It’s never a good thing when one of the largest companies in your industry decides to file for bankruptcy. Such news sends shivers down the spine of everyone, from CEOs to deck hands to suppliers.
But financial, management and market circumstances often dictate such decisions, and many times they are for the best, enabling the company to reorganize, redirect, reinvest and forestall outright closure.
Troubles at American Commercial Barge Line (ACBL), one of the largest barge operators with a fleet of 3,550 covered hopper and open barges for dry products and tank barges for liquids that operate mostly along the Mississippi River system, have been mounting for the past few years.
Based in Jeffersonville, Ind. and in operation since 1915, the company officially filed for Chapter 11 bankruptcy last Friday at the U.S. Bankruptcy Court in Houston, seeking court approval of an agreement with a group of lenders to restructure more than $1 billion of debt. It’s not the first blush with bankruptcy, and the company rebounded from a filing in 2003; it was bought by equity firm Platinum Equity LLC for nearly $800 million in 2010.
ACBL started to feel the pinch about four years ago when a slowdown hit the barge market. The company closed JeffBoat, its shipbuilding arm that was one of the country’s largest inland shipbuilders, in 2018 citing poor market conditions. It has invested heavily in its fleet and operations in recent years and sold some of its barges to Campbell Transportation in 2017.
Then the downward spiral accelerated: U.S. manufacturing continued to stagnate, causing a weakening in the demand for dry bulk shipping. Historic flooding and high water along the Mississippi last year were unprecedented and long-lasting, forcing the idling of barge fleets and the disruption of river commerce for many months. And the Trump administration’s trade war with China didn’t help as it dragged on, essentially drying up the biggest market the U.S. has for soybean exports — which is one of ACBL’s biggest cargoes.
“During these lower demand periods in the barge market, ACBL could just not carry their existing debt load. With this pre-packed restructuring plan (meaning the terms of restructuring are already agreed to by the parties), we will reduce our debt by nearly $1 billion dollars, saving us nearly $160 million a year in cash cost for finance and amortization payments,” Mark Knoy, ACBL’s president and CEO, told me in an interview just before the Feb. 7 filing.
“We will also get a $200 million cash infusion that will provide more opportunity to invest in the industry in smarter ways, with equity versus more debt. This plan will put us back on the prowl for growth and expansion opportunities.”
Although he believes the fundamentals of the barge industry are strong, Knoy said “the dynamics of supply and demand, the cost of equipment and frankly we just over leveraged ourselves,” which happens when a company takes on too much debt.
“In 2014-2015, business margins were much greater than they were today and we entered into these slow periods and we struggled carrying that heavy debt load and really weren’t able to meet those challenges.”
He called the filing “significant and unique,” in that it is a pre-packaged plan aimed at reducing debt by $1 billion.
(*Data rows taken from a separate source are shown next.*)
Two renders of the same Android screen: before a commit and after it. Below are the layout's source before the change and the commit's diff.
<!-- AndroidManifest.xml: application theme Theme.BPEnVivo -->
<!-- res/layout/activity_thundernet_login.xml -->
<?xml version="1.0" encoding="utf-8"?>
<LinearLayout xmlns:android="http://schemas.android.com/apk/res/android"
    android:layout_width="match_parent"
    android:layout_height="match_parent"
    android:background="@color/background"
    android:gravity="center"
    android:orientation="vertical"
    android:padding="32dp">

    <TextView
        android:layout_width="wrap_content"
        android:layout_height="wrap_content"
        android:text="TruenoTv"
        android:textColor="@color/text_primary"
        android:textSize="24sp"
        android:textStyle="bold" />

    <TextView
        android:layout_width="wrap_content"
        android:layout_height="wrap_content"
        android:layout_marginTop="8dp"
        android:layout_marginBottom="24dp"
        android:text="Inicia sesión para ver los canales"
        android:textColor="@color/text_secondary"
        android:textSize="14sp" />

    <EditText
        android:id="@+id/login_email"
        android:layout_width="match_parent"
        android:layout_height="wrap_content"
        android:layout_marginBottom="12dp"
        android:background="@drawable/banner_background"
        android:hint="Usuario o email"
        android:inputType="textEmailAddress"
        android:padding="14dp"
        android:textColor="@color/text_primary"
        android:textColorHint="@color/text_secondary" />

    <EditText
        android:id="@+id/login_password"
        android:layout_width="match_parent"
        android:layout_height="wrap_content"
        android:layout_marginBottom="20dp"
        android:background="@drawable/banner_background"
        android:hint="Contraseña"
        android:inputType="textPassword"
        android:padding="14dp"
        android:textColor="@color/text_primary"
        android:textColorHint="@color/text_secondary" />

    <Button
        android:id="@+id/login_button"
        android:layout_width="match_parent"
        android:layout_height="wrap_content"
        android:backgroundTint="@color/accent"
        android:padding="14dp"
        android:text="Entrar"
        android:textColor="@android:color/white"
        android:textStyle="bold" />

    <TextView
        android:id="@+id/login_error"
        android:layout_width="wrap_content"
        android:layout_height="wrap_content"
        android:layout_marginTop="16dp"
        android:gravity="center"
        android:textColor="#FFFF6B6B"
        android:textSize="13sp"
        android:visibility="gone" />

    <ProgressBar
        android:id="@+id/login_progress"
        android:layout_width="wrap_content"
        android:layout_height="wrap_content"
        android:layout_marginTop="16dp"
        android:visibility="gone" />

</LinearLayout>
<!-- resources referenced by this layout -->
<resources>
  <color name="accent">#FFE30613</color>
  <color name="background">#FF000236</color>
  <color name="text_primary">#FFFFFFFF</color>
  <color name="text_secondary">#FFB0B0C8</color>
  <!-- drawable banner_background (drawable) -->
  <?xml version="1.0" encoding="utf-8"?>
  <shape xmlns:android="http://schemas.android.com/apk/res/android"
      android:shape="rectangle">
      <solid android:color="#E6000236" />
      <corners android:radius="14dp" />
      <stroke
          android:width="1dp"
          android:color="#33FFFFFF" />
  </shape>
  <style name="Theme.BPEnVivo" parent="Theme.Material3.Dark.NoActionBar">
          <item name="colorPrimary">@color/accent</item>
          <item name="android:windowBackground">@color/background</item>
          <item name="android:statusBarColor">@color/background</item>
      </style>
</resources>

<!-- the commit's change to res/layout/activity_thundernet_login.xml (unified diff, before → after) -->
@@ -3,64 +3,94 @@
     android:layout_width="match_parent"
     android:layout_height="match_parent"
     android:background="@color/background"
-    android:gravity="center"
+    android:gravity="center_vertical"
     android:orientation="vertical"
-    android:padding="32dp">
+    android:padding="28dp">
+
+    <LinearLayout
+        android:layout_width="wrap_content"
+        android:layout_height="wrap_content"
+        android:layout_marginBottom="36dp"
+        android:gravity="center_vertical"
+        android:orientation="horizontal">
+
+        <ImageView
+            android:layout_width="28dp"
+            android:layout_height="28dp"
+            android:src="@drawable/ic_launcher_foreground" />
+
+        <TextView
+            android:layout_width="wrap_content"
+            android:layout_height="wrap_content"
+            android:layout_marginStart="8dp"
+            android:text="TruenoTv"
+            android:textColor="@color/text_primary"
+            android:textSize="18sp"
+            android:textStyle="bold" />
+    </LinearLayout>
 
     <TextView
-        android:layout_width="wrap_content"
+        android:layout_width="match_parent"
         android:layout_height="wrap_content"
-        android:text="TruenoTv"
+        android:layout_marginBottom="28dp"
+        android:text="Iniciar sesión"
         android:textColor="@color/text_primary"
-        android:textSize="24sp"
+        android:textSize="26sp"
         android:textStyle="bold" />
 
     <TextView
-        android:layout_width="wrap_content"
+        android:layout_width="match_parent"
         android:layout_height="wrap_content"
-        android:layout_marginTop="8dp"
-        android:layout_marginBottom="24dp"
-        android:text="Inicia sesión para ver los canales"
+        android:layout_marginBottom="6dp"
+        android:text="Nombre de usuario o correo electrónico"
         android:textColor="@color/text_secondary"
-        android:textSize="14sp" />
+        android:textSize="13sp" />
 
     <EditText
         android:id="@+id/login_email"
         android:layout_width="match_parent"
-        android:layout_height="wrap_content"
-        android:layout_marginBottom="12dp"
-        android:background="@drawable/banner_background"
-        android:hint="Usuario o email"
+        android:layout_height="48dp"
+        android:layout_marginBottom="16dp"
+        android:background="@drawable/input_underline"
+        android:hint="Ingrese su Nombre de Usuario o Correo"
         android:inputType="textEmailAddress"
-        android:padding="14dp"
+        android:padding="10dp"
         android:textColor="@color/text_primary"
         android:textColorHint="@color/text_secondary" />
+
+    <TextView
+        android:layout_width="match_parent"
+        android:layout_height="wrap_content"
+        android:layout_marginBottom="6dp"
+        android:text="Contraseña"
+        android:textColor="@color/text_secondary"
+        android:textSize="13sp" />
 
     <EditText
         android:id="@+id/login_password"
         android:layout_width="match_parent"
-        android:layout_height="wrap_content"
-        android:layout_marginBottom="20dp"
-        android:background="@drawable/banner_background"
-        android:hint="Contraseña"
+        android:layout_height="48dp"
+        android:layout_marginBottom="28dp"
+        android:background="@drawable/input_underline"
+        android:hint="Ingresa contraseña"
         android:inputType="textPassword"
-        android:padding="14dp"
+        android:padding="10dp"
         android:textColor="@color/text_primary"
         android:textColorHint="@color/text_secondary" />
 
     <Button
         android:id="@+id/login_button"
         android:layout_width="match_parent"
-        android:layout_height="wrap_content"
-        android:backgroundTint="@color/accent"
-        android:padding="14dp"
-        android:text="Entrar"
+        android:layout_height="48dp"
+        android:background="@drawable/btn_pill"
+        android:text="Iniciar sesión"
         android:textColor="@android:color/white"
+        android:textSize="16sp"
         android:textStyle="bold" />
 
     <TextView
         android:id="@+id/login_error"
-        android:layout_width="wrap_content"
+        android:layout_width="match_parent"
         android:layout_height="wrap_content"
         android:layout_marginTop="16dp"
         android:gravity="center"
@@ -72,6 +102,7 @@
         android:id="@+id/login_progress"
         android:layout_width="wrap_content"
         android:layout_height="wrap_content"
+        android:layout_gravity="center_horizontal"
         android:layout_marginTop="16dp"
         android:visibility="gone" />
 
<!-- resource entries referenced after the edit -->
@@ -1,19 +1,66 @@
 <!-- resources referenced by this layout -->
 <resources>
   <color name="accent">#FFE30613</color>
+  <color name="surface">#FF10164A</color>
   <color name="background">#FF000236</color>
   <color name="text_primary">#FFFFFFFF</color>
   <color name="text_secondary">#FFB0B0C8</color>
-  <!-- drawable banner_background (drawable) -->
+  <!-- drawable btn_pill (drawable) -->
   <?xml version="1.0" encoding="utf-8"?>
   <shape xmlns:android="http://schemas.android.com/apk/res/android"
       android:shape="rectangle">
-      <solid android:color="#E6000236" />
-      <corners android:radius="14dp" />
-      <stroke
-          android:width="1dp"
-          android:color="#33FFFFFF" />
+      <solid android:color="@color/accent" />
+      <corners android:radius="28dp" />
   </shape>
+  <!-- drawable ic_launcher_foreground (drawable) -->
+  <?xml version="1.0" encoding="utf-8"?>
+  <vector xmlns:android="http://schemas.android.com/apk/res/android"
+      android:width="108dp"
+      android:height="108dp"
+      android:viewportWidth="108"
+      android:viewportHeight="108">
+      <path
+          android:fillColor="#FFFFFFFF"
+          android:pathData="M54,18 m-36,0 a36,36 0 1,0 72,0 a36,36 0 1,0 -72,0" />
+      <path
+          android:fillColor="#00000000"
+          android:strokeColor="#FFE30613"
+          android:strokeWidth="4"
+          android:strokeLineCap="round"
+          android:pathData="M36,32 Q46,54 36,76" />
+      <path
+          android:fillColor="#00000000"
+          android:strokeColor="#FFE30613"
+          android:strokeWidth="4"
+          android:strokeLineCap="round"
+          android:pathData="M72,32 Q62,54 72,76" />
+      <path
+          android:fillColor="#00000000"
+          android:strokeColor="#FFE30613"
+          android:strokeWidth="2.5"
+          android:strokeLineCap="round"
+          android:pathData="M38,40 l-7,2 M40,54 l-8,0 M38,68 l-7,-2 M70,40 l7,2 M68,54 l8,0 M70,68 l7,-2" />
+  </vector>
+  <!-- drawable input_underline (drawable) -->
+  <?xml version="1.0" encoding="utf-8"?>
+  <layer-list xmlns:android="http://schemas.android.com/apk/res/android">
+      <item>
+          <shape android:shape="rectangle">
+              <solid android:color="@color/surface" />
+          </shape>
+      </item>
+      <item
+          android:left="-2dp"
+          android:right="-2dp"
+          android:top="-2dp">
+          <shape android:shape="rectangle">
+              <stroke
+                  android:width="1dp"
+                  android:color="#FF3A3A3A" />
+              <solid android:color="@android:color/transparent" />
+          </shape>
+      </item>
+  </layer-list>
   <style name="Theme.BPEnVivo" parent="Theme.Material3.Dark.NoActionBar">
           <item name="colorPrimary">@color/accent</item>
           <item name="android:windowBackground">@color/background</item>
“This is extremely good for us and also for the industry because we probably have $50 million a month in trade credit out in the industry and you’d hate to see those people get hurt by our demise, so with the term loan lenders coming in and exchanging debt for equity and providing $200 million in liquidity, I think it will make ACBL a very strong competitor once again,” said Knoy, who has headed the company since 2011.
“I think most of our competitors will be standing up and taking notice of that. We’ll have as good a balance sheet as just about anybody in the industry if not better, so I think it will change our competitiveness in the marketplace considerably.”
An article in freightwaves.com on Monday interestingly suggested that the bankruptcy could be good for barging as ACBL would not be inclined to take contracts at lower rates — which could have rate repercussions in both dry and liquid sectors of the industry. It also notes that although there has been speculation that ACBL might divest its tank barges — perhaps to Kirby — this is unlikely in light of the expected investment in the business.
Knoy cited loss of the soybean market, volatile weather and “significant unplanned and planned closures of waterways infrastructure over the past few years” as major factors.
“But certainly a heady market would have helped offset some of that, but part of the problem last year was that you just could not deliver freight,” he added. “We spent nearly $100 million of extra costs to deliver 20 percent less freight, so those numbers just don’t work.” He estimates that the company lost $200 million over the last couple of years.
Knoy, who follows a family tradition in the riverboat business and started his career as a deckhand, has been meeting with employees and mariners to explain the filing.
“I’ve gotten great feedback,” he said in a video message to workers. “They support the actions we’re taking. They have confidence in us and our future.” He said the company will be operating normally during the reorganization.
ACBL’s predicament reflects broader difficulties facing many in the inland barge industry. Recovery from market slowdowns, unprecedented weather events, international trade disputes and the effect of an over capitalization of the fleet will be slow. Read more about it in our April cover story that assesses the state of the inland industry.